In 1980, Chet left the Chairmanship to become Associate Dean. As expected, his new responsibilities have often kept him away from the Division and the Department in which he grew and which he nurtured. In the ancient world, teachers were rewarded in gold. So was Chet. At the 33rd Meeting of the New Orleans Medical Assembly he received a Rex doubloon (a Spanish gold coin no longer minted) as expression of appreciation for the lecture he gave. The American Society of Pediatric Nephrology and the Academy of Pediatrics, Section on Nephrology, honored Chet with the Founder’s and the Henry Barnett Awards, respectively. These tributes carry the sentiments of hundreds of people who have benefited from the many contributions he made to academic pediatrics and pediatric nephrology, and most importantly, to our Society.

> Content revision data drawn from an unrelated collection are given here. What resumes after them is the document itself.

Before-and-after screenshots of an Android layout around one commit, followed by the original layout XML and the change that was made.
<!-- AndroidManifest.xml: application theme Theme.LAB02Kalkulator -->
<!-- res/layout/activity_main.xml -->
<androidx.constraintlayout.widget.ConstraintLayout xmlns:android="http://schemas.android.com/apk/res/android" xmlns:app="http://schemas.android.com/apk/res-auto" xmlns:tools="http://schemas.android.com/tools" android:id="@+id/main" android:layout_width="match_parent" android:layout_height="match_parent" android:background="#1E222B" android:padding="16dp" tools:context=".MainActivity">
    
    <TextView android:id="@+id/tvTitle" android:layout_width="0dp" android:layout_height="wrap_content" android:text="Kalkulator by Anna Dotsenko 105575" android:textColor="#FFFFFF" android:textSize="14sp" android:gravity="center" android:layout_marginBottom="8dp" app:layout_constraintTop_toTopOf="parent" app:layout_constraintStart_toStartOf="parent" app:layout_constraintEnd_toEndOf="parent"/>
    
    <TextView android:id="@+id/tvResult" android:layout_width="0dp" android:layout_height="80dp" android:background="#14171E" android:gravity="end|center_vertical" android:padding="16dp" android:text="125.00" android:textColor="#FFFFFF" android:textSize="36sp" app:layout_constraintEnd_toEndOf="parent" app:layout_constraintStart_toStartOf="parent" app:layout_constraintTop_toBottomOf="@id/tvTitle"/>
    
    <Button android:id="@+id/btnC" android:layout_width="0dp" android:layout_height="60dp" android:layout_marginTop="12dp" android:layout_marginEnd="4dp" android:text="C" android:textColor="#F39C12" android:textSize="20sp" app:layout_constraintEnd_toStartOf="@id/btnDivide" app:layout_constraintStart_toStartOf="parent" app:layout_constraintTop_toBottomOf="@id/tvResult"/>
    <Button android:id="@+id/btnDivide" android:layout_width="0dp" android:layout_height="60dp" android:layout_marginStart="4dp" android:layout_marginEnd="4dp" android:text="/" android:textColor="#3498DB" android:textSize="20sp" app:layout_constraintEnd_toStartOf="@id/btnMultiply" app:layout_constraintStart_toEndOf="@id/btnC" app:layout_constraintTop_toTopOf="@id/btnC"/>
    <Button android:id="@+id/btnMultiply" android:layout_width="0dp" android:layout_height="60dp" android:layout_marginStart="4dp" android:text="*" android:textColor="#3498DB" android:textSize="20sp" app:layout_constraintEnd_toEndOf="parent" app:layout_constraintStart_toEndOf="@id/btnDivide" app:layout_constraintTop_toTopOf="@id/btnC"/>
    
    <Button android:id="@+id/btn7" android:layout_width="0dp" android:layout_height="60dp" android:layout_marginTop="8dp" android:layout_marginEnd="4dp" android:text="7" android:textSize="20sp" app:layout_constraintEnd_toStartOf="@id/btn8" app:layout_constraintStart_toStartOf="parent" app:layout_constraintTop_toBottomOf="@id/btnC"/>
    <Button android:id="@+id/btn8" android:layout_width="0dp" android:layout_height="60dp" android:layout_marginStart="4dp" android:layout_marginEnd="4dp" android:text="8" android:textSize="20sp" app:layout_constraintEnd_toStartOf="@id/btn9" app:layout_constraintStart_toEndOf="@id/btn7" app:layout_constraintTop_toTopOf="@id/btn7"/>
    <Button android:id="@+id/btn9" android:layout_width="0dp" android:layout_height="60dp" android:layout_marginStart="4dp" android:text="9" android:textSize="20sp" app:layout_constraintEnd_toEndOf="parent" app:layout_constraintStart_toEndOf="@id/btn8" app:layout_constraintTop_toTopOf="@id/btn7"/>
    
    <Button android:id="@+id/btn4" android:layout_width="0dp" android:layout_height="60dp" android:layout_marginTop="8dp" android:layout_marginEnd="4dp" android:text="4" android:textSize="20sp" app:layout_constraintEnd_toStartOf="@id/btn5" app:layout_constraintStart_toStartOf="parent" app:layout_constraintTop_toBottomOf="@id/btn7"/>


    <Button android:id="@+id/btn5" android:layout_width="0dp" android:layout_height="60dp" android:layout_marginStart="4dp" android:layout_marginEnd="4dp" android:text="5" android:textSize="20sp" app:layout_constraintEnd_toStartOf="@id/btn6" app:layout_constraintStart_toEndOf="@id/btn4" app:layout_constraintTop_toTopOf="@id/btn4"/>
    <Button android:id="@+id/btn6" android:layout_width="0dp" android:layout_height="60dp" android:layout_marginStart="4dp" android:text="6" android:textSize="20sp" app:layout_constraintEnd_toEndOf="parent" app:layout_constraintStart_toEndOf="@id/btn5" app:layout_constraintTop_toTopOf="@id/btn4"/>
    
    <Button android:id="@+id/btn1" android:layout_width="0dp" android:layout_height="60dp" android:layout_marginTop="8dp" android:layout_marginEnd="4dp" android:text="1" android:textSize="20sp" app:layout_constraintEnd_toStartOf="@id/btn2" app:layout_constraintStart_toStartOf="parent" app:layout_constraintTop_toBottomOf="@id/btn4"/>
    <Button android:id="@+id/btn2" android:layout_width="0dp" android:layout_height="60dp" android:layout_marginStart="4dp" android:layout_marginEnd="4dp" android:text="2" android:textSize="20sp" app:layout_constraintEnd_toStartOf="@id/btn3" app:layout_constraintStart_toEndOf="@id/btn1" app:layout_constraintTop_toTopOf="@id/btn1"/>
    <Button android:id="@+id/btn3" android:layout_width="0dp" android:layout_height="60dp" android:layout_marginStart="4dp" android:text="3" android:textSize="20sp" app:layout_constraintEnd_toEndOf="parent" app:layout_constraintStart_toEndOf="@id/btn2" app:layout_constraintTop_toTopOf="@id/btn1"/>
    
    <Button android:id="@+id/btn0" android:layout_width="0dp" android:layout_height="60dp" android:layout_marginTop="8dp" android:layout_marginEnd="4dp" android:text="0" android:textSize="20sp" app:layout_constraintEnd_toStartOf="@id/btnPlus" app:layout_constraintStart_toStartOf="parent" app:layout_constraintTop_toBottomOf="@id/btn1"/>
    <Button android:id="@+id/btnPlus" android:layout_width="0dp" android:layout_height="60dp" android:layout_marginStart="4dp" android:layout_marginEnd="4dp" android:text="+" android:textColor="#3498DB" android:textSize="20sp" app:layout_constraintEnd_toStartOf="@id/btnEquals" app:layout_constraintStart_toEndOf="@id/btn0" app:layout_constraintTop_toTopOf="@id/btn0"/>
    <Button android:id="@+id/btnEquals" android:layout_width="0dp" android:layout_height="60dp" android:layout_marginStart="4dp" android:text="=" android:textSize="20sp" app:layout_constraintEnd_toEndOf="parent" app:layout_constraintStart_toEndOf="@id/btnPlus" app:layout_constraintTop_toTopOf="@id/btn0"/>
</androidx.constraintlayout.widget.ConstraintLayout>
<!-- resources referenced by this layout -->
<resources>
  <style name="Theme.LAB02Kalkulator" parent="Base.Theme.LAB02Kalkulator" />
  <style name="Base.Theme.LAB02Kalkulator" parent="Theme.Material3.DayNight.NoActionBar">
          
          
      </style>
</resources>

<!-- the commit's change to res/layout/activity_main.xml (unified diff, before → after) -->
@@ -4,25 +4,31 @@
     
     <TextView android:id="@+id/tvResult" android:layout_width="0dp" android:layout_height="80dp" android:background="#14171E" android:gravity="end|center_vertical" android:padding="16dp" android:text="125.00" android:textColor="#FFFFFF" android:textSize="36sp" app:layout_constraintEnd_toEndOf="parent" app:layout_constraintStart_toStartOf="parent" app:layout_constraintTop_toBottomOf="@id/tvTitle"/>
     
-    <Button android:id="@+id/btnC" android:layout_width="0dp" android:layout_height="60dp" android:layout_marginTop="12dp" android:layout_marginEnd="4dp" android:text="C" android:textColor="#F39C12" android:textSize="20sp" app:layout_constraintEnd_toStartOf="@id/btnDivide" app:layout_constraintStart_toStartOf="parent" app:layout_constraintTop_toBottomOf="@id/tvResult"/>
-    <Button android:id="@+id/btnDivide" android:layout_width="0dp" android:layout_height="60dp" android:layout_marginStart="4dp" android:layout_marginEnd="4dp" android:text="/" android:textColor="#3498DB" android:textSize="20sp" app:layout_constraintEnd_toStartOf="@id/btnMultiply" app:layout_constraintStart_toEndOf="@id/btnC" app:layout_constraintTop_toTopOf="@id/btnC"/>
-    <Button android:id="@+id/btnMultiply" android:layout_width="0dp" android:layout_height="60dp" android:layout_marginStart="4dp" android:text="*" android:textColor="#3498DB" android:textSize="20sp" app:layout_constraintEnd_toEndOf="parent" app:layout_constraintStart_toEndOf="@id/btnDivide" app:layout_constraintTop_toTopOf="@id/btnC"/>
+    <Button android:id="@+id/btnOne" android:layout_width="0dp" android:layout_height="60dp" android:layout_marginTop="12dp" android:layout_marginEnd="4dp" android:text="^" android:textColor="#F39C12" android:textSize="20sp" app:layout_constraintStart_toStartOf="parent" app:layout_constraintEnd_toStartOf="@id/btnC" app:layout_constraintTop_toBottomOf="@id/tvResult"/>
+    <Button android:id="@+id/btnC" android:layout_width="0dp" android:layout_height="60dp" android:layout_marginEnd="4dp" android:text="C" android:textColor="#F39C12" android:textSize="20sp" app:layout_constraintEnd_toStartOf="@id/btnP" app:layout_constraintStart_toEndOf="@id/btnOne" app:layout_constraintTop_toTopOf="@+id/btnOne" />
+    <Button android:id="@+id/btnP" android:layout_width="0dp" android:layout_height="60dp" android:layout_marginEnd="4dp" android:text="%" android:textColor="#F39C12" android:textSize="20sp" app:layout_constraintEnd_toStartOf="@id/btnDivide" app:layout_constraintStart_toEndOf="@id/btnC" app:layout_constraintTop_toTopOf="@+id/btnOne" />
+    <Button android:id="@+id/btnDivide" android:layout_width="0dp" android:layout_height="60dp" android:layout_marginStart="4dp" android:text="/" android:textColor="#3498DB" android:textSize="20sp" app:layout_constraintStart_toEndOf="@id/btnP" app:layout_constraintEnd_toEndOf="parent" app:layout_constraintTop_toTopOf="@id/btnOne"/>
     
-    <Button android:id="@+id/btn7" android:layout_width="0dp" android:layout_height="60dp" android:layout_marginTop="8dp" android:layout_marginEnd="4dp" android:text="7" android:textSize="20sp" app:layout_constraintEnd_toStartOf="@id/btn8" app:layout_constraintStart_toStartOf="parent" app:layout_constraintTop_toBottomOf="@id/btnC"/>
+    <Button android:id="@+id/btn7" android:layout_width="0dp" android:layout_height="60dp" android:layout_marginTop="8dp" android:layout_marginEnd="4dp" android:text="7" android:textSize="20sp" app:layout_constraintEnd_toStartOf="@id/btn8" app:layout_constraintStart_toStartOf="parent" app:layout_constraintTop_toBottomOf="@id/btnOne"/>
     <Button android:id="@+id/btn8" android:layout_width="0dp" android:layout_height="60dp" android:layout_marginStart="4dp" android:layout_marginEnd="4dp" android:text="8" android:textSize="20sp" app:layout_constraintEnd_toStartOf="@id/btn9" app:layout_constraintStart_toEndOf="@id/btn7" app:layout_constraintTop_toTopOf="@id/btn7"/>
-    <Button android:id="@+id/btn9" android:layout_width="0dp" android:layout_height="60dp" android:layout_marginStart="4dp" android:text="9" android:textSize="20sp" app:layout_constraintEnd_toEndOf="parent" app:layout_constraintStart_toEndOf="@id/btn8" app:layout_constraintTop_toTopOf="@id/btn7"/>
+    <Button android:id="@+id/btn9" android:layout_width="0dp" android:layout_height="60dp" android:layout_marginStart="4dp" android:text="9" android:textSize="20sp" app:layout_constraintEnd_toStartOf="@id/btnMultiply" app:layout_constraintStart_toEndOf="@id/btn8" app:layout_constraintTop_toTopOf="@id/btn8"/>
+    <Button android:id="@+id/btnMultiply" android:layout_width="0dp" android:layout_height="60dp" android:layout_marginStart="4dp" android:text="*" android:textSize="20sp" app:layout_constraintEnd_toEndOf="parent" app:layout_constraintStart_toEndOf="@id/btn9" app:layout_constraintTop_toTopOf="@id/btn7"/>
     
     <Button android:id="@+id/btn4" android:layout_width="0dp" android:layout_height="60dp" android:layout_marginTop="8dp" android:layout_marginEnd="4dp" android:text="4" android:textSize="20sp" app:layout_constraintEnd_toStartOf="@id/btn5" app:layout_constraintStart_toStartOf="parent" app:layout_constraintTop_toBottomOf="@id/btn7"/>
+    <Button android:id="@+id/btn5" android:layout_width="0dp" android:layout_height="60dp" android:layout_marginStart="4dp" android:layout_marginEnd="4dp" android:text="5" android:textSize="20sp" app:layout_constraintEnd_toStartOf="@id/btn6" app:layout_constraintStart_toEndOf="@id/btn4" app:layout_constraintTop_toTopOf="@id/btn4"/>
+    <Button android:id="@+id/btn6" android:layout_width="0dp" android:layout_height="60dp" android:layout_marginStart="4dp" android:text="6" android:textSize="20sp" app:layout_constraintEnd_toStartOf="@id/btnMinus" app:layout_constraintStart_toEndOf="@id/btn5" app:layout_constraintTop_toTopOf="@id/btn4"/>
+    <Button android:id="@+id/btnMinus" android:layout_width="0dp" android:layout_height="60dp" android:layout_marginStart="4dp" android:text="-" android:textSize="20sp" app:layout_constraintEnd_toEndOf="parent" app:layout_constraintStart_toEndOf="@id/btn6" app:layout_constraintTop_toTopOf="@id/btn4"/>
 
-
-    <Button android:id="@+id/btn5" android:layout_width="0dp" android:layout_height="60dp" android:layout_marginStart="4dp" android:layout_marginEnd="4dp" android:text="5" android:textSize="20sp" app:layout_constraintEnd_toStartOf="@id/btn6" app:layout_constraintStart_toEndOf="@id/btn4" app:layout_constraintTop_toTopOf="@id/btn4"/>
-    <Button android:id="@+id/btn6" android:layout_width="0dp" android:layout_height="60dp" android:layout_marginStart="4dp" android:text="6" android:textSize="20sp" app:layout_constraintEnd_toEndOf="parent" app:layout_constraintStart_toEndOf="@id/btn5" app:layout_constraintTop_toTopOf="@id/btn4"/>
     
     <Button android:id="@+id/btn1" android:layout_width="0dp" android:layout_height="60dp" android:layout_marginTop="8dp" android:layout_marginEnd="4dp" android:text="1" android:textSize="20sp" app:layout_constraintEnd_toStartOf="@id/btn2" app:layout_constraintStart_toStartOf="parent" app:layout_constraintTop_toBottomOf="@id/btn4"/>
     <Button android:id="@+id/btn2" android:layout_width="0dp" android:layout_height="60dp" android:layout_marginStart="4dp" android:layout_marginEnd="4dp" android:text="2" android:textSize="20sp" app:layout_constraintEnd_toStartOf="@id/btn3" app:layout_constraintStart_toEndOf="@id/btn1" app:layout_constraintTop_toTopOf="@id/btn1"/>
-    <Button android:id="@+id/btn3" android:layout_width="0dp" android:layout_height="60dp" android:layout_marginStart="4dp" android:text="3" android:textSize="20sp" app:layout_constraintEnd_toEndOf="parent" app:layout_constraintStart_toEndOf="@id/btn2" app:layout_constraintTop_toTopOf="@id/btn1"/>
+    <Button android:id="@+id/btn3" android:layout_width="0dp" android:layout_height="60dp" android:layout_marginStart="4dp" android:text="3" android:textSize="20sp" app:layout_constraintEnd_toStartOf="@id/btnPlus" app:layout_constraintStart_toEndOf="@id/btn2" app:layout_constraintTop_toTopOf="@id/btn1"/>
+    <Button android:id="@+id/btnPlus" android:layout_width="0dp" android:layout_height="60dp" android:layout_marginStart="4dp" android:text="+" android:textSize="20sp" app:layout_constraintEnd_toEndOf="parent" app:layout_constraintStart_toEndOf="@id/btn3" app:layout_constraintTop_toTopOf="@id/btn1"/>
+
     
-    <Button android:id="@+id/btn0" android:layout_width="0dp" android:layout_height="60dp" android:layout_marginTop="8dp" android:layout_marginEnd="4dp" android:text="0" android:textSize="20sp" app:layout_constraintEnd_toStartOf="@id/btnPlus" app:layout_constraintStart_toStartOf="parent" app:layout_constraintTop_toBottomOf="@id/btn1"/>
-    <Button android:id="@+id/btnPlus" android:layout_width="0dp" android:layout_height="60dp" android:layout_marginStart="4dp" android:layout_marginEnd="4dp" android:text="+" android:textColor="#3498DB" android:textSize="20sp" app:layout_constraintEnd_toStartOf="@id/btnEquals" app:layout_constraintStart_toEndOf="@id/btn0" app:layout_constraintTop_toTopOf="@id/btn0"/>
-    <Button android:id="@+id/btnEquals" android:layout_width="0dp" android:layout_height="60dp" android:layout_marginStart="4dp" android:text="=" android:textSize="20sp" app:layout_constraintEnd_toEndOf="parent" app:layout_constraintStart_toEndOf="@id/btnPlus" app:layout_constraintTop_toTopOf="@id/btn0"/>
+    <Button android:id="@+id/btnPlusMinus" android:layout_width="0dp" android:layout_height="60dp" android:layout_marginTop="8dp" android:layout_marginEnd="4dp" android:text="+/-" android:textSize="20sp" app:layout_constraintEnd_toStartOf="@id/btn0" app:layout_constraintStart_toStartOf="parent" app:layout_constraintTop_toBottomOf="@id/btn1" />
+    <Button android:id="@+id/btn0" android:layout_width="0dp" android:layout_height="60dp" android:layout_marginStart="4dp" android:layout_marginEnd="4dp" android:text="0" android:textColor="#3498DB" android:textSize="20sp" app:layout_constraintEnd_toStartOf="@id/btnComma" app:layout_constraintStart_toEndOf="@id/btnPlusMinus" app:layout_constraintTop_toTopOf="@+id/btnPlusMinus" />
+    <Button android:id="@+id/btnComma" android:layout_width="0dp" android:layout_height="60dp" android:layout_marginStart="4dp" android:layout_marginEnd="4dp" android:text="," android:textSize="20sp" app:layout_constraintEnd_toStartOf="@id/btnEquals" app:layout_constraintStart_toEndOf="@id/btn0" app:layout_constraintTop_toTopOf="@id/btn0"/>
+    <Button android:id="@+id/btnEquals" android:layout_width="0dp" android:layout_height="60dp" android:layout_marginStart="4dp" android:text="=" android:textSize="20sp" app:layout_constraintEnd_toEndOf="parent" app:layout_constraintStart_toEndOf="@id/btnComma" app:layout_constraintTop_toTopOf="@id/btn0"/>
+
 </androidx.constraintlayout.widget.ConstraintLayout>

Chet is survived by his adoring wife of 60 years, Norma, three loving children: John, Christopher, and Kathy and his granddaughter, Jessica, he is also survived by his sister, Maida Heitner, and her family. He is the son of the late Nannette Lenore Edelmann and Chester Monroe Edelmann, Sr. Chet was a true Renaissance man; a lover of languages and their usage: a concert level pianist; a faithful patron of opera, the theatre and the philharmonic. He created fine furniture, was a loyal Mets fan, and enjoyed simple beauty. He was devoted to his wife and family, his patients, his church, science, his community and his country. He believed in excellence, honesty, integrity and above all, compassion. Chet was a rare man, contemplative, yet effective, who quietly found success in the improved health of his patients, in the happiness of his children and in the achievement of his students and colleagues. Chet touched the lives of countless people in many countries worldwide and will be missed by all, but primarily by his wife and children.